[EXTRACTED RECORDS Boundary: Start]

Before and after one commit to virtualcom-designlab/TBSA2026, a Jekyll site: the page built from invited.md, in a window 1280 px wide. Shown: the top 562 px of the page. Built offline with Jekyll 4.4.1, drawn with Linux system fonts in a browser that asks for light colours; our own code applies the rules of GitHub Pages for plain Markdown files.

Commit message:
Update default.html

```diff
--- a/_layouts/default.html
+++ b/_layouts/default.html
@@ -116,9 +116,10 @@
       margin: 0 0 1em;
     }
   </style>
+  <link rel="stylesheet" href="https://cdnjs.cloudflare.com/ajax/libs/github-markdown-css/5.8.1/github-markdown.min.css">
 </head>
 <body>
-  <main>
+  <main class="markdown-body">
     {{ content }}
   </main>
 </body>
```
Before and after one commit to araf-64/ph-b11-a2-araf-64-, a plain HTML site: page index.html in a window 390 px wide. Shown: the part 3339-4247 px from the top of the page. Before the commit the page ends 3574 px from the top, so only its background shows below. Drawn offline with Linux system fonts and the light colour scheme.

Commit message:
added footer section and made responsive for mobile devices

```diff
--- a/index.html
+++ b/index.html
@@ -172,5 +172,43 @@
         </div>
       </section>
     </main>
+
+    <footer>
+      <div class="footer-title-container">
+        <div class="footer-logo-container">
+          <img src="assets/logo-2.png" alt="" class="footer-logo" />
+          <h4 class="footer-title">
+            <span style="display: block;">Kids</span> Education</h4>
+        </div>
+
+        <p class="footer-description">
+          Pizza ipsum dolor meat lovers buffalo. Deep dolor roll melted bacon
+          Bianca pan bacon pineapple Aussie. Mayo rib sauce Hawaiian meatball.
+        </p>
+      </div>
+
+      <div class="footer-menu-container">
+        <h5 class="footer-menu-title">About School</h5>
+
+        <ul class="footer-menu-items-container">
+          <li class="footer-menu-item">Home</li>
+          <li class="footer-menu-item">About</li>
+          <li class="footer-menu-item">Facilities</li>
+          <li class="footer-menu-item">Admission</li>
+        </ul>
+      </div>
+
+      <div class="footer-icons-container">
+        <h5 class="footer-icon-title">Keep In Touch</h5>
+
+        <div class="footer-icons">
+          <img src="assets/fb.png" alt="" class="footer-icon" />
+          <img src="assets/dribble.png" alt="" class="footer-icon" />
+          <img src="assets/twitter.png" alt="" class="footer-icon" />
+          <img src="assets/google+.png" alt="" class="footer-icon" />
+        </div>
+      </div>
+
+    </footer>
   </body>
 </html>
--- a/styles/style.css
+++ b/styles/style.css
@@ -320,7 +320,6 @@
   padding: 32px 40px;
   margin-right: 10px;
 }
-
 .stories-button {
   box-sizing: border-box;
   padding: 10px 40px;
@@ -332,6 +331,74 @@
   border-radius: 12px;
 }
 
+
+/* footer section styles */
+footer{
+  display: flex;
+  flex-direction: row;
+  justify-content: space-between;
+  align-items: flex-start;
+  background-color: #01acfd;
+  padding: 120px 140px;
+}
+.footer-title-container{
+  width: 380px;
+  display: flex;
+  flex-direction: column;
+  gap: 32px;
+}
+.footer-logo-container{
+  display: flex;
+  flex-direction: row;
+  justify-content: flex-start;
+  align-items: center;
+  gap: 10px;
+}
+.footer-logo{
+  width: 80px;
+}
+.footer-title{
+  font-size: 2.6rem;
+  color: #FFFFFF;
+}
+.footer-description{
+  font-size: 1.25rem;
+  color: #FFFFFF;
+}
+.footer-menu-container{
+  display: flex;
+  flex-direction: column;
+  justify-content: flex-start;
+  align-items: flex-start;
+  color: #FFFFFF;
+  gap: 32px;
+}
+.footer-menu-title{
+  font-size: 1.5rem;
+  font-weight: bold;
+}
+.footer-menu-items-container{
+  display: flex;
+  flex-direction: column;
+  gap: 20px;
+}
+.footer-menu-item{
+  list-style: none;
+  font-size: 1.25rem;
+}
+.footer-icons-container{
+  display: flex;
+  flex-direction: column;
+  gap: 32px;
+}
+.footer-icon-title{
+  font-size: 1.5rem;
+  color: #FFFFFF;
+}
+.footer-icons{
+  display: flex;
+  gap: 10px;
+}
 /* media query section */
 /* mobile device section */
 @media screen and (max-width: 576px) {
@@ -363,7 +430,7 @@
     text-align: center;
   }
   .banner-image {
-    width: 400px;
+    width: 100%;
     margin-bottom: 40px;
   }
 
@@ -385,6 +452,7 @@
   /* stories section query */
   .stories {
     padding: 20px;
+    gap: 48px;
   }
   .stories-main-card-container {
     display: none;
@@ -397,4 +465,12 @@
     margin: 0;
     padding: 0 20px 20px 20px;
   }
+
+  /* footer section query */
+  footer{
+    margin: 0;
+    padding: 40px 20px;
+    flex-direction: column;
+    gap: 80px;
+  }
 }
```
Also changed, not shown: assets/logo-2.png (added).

[EXTRACTED RECORDS Boundary: End]

WORK INSTRUCTION: Among the lines above, find those that contain the word "mobile" and copy them.

RESPONSE FOR THIS EXERCISE:
added footer section and made responsive for mobile devices
 /* mobile device section */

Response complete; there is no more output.